3 Stars – Intriguing
In the world of evolutionary biology mutation is what drives the changes rather than natural selection. This fact is a primary foundation for Marvel’s X-Men mutants. The idea is that some humans mutate in a giant step forward having specific and often astronomical abilities other humans do not have.
Created by Jack Kirby and Stan Lee of Marvel Comics in 1963 these genetically altered human beings have become both a threat to the rest of humanity as well as possible heroes. But in recent stories the superheroes of the Marvel Universe are not just mutated humans, but persons who have come into contact with a powerful energy. This was seen in Captain Marvel and now in Dark Phoenix as the troubled mutant Jean Grey (Sophie Turner) is able to absorb a power so astronomical as to be able to create life or bring destruction.
As can be imagined such a power is being sought by aliens who are able to take human form. The aliens are not humans who mutated but beings from another planet that was destroyed by this power and who are wanting to take over the earth and kill all humans. These D’Bari are led by Vuk (Jessica Chastain) who has taken over the body of a human woman.
The subplot is the struggle between the X-Men that previous stories have created. We won’t spoil those since that is the true interest for the fans of the series, but the moral lessons are several. First, is it permissible to protect a child by suppressing their painful memories? Does this empower or harm their developing sense of self? Second, what are the fears that would cause humanity to imprison or isolate those who are different? Third, if mutation begins the process of evolution can there be an outside force that causes a giant leap in that evolutionary process? What do we call that outside force? And last, when a leader becomes self-serving how does the group help that leader to retire and have the next generation choose their own leaders?

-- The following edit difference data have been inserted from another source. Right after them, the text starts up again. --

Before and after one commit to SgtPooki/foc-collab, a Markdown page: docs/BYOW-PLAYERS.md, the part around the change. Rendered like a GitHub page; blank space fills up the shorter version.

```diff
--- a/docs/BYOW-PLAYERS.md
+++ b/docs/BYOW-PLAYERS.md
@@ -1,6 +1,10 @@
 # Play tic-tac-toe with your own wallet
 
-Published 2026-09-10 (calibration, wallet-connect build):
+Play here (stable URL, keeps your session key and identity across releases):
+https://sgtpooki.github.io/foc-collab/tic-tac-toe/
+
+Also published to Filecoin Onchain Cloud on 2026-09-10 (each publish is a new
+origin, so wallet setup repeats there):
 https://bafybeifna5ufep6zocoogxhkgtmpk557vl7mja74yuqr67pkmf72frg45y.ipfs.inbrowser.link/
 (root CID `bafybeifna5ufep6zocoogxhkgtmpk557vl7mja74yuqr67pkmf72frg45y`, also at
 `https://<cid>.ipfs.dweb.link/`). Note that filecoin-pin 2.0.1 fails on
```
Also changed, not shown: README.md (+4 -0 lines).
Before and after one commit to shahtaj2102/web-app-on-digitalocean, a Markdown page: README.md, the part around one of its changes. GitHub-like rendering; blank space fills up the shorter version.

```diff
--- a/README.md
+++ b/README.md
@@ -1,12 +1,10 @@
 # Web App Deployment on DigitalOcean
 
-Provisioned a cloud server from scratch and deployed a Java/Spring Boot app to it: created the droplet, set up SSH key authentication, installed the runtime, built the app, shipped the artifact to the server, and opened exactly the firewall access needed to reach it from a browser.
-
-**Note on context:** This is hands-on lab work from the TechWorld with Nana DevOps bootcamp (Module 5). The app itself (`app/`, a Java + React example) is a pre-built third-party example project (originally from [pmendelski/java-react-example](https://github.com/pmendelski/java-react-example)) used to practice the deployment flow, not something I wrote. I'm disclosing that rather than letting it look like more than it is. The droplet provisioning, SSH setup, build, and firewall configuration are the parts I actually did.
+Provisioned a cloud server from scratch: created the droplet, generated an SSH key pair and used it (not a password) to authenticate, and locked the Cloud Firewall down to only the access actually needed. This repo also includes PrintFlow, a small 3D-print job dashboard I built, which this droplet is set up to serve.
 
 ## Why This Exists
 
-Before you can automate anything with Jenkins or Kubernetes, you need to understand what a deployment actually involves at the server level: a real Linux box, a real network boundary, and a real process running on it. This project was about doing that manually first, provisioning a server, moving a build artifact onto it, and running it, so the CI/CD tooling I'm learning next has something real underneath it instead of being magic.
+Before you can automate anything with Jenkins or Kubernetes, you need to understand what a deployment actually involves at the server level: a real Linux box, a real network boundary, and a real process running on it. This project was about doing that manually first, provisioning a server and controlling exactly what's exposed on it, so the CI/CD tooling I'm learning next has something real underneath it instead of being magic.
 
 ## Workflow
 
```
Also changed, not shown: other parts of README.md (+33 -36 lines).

As is true of all fantasy and sci-fi films and stories, the context is only the vehicle for better understanding ourselves and the human condition. In that goal the X-Men franchise is perhaps the most helpful of the films. However even the X-Men are often caught up in battle rather than in exploring deeply the larger human issues. Perhaps future films will solve that and create truly great science fiction.
Directed by Simon Kinberg is better known as a producer. This is only one of three films he has directed. How did you experience his work in contrast to the other X-Men films?

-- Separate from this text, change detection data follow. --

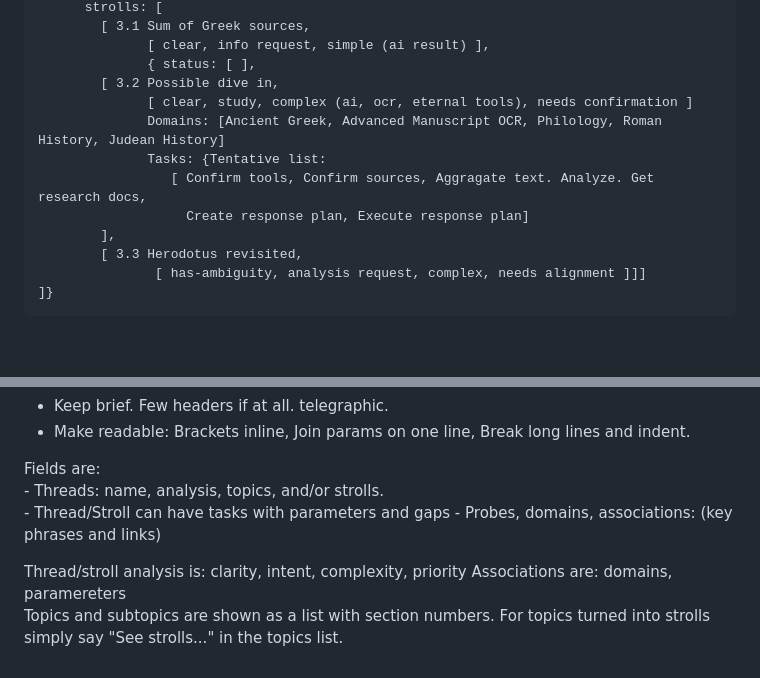
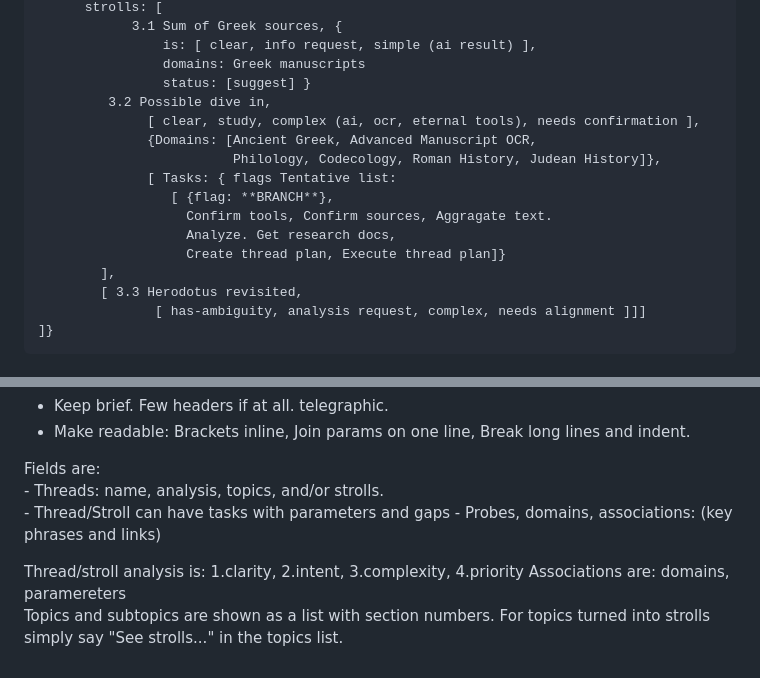
Before and after one commit to pashute/ooWaa.ai, a Markdown page: DevDocs/QPromptAnalyzer.md, 2 parts joined by grey strips. GitHub-like rendering; blank space fills up the shorter version.

```diff
--- a/DevDocs/QPromptAnalyzer.md
+++ b/DevDocs/QPromptAnalyzer.md
@@ -109,13 +132,17 @@ prompt_analysis: {
       strolls: [
-        [ 3.1 Sum of Greek sources,
-              [ clear, info request, simple (ai result) ],
-              { status: [ ],
-        [ 3.2 Possible dive in,
-              [ clear, study, complex (ai, ocr, eternal tools), needs confirmation ]
-              Domains: [Ancient Greek, Advanced Manuscript OCR, Philology, Roman History, Judean History]
-              Tasks: {Tentative list:
-                 [ Confirm tools, Confirm sources, Aggragate text. Analyze. Get research docs,
-                   Create response plan, Execute response plan]
+            3.1 Sum of Greek sources, {
+                is: [ clear, info request, simple (ai result) ],
+                domains: Greek manuscripts
+                status: [suggest] }
+         3.2 Possible dive in,
+              [ clear, study, complex (ai, ocr, eternal tools), needs confirmation ],
+              {Domains: [Ancient Greek, Advanced Manuscript OCR,
+                         Philology, Codecology, Roman History, Judean History]},
+              [ Tasks: { flags Tentative list:
+                 [ {flag: **BRANCH**},
+                   Confirm tools, Confirm sources, Aggragate text.
+                   Analyze. Get research docs,
+                   Create thread plan, Execute thread plan]}
         ],
         [ 3.3 Herodotus revisited,
                [ has-ambiguity, analysis request, complex, needs alignment ]]]
@@ -131,7 +158,7 @@ Fields are:
     - Thread/Stroll can have tasks with parameters and gaps
     - Probes, domains, associations: (key phrases and links)
 
-Thread/stroll analysis is: clarity, intent, complexity, priority
+Thread/stroll analysis is: 1.clarity, 2.intent, 3.complexity, 4.priority
 Associations are: domains, paramereters
 Topics and subtopics are shown as a list with section numbers.
 For topics turned into strolls simply say "See strolls..." in the topics list.
```
Also changed, not shown: other parts of DevDocs/QPromptAnalyzer.md (+50 -27 lines).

The decision in several of the large franchises to allow a central character to be killed brings a feeling of mystery and reality to the films. But how does it change the series for you when a favorite character is killed?
The dark side of every person’s abilities are easily seen. What are your abilities and how does the dark or shadow side of that ability show itself in your life?